Publisher: Bloomsbury YA
Published: May 1st, 2018
Average Goodreads rating: 4.24
My rating: 2.5
The Winter Solstice. In a week. I was still new enough to being High Lady that I had no idea what my formal role was to be. If we’d have a High Priestess do some odious ceremony, as lanthe had done the year before.
A year. Gods, nearly a year since Rhys had called in his bargain, desperate to get me away from the poison of the Spring Court to save me from my despair. Had he been only a minute later, the Mother knew what would have happened. Where I’d now be. Snow swirled and eddied in the garden, catching in the brown fibers of the burlap covering the shrubs My mate who had worked so hard and so selflessly, all without hope that I would ever be with him We had both fought for that love, bled for it. Rhys had died for it.
To the blessed darkness from which we are born, and to which we return.
There are so many reviews of this book popping up and the opinions on it seem to be all over the place. Some folks are shouting their five star reviews from the rooftops, waving banners and calling Feyre’s name. Then, there are folks like me, sitting there staring at the lovely book cover wondering what the trash was they just read.
To begin, I know that this is a bridge book between the original trilogy and the rest of the upcoming series. That makes sense and I was very much looking forward to seeing how everyone was coping, what was going on with all of our lovely characters etc. What I got was borderline erotica and alcoholism.
I think at this point we all expect books by Maas to be a little sexually charged and I’m okay with that but when it is pretty much the only aspect shown of a major character I get a little peeved. I used to love Rhysand but starting with ACOWAR and then in this book he has become, pardon me, a pussy whipped bitch. He only thinks about his mate and sex and his personality outside of that has dwindled. It is disgusting and a disservice to a once strong and enjoyable character.

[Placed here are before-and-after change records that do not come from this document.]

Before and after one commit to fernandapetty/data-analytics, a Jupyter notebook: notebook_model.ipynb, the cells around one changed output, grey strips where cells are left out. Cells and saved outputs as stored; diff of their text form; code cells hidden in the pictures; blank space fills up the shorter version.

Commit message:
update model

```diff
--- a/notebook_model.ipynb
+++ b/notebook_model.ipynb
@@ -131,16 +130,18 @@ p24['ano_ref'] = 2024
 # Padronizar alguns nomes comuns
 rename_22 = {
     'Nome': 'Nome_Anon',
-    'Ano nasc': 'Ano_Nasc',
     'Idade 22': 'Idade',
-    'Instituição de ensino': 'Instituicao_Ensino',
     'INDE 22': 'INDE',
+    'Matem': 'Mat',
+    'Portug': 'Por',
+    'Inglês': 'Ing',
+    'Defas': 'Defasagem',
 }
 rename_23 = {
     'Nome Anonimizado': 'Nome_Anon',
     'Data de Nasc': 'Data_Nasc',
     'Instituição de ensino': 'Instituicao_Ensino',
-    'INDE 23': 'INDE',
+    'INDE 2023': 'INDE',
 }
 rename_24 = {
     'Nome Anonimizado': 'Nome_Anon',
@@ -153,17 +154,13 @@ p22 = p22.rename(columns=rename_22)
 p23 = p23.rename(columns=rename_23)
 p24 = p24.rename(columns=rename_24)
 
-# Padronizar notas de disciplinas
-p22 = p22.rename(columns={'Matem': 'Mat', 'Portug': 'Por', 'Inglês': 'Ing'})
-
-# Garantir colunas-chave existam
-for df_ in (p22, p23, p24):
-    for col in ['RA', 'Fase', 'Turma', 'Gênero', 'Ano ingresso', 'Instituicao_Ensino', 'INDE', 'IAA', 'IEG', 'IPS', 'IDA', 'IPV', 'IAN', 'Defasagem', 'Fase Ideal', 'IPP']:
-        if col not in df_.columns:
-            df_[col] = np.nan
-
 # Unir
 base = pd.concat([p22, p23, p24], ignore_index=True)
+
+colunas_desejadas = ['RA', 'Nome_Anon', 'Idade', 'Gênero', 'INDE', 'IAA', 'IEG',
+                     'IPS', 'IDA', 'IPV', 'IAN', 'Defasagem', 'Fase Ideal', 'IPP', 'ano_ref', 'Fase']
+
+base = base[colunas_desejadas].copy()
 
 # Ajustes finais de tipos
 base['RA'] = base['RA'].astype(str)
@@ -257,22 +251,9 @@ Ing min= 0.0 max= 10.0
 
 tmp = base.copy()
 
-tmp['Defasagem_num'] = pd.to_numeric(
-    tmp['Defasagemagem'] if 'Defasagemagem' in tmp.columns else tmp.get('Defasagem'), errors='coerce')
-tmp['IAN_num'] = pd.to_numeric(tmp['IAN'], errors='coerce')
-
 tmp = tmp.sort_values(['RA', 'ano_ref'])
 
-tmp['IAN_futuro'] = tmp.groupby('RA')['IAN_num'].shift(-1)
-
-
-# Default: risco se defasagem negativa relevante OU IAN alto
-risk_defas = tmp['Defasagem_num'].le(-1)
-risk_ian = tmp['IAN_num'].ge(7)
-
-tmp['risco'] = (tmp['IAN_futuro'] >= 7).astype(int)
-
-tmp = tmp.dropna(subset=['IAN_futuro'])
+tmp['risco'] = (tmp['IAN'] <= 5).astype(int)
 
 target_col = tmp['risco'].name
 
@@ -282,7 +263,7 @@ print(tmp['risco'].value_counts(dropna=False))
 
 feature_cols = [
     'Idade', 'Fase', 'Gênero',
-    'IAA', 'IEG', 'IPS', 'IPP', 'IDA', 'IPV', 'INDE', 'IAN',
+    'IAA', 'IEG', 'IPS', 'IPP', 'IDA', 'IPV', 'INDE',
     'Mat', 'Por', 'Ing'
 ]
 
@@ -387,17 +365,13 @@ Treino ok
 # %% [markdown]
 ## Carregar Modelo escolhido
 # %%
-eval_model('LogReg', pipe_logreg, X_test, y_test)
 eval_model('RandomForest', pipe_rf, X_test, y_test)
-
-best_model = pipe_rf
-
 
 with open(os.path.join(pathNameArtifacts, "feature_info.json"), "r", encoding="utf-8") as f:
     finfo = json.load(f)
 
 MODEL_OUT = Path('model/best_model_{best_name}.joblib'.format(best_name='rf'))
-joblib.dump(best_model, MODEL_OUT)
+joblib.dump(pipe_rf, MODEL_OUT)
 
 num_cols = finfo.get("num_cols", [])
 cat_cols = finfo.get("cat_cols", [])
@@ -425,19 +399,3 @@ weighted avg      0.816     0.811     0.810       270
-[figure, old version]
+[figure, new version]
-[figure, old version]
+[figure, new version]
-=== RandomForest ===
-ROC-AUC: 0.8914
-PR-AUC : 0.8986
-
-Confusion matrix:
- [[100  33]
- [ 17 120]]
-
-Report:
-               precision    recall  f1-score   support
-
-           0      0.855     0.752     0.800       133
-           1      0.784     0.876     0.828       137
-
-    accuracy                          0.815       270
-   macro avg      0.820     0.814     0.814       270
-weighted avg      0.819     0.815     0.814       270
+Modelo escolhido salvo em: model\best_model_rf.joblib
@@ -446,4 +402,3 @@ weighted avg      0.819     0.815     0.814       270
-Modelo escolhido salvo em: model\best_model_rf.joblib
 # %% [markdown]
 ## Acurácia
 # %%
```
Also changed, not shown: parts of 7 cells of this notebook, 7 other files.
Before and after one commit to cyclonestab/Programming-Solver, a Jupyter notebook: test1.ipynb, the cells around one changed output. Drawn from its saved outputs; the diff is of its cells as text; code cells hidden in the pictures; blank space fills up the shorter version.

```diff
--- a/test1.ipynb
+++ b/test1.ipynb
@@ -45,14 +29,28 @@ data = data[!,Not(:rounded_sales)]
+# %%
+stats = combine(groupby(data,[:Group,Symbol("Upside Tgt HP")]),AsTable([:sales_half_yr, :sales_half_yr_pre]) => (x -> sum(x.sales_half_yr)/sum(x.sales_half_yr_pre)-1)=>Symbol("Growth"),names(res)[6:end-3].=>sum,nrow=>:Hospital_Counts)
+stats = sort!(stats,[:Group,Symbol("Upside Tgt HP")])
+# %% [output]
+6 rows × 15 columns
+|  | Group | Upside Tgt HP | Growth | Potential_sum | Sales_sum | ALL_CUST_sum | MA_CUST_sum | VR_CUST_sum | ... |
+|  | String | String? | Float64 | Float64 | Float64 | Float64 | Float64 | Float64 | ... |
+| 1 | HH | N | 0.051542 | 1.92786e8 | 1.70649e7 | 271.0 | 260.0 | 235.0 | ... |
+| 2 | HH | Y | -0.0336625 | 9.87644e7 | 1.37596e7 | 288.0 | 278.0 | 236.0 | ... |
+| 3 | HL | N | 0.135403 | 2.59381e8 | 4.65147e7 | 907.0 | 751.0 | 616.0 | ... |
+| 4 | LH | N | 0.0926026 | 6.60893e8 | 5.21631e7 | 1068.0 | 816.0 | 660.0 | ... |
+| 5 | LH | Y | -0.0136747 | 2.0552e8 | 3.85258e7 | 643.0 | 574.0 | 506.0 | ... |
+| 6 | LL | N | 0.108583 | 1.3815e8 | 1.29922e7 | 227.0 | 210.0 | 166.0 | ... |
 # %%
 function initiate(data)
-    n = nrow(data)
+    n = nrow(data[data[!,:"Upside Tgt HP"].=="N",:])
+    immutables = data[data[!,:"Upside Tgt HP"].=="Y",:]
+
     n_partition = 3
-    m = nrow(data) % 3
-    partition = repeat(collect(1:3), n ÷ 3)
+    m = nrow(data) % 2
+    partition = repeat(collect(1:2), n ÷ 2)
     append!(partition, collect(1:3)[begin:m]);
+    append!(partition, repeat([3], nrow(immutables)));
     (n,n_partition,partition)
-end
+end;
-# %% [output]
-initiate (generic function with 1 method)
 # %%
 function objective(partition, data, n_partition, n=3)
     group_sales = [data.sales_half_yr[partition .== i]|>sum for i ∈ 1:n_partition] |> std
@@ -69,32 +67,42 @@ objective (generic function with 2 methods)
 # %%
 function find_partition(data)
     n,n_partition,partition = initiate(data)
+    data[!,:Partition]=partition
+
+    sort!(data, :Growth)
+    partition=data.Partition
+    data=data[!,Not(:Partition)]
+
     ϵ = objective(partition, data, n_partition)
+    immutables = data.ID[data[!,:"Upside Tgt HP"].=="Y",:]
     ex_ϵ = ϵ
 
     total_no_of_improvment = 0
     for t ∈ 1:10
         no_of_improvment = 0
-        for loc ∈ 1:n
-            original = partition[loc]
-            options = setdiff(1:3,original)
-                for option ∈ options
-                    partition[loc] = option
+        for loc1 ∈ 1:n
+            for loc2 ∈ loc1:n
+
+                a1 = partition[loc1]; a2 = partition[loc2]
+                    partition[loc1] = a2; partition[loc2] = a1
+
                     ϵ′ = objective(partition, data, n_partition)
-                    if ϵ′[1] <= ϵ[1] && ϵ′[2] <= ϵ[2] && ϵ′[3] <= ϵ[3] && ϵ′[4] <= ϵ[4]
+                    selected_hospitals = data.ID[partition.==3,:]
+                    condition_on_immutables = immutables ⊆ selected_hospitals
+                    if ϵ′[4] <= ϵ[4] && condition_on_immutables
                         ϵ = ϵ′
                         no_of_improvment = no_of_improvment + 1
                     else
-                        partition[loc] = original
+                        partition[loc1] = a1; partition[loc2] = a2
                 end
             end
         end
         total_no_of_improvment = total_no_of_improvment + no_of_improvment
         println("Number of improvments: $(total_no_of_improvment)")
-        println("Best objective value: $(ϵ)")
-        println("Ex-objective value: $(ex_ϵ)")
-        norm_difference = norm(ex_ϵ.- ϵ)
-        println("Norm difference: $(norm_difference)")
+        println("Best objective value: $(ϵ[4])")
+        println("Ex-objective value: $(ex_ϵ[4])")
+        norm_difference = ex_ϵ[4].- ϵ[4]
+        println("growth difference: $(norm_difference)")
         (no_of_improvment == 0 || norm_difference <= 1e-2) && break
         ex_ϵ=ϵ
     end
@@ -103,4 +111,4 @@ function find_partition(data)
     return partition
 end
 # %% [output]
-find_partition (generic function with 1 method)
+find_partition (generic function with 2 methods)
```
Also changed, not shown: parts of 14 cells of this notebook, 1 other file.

Now, the story isn’t all bad. We do get glimpses into how Feyre, the Night Court, and their city are coping after the war. Their struggles and scars, both mental and physical, are laid out for us to explore. It is interesting seeing their different coping mechanisms as they are all a little bit different and we get a great peak into Cassian’s mind which is nice setup for the next book in the series which, if you didn’t know, is Cassian and Nesta.
To be honest, I could have done without this book as a whole. There were nice little snippets here and there but that was it. It was like visiting family for the holidays. There are always one or two moments that make you smile but for the most part you are just left feeling like your time could have been better spent.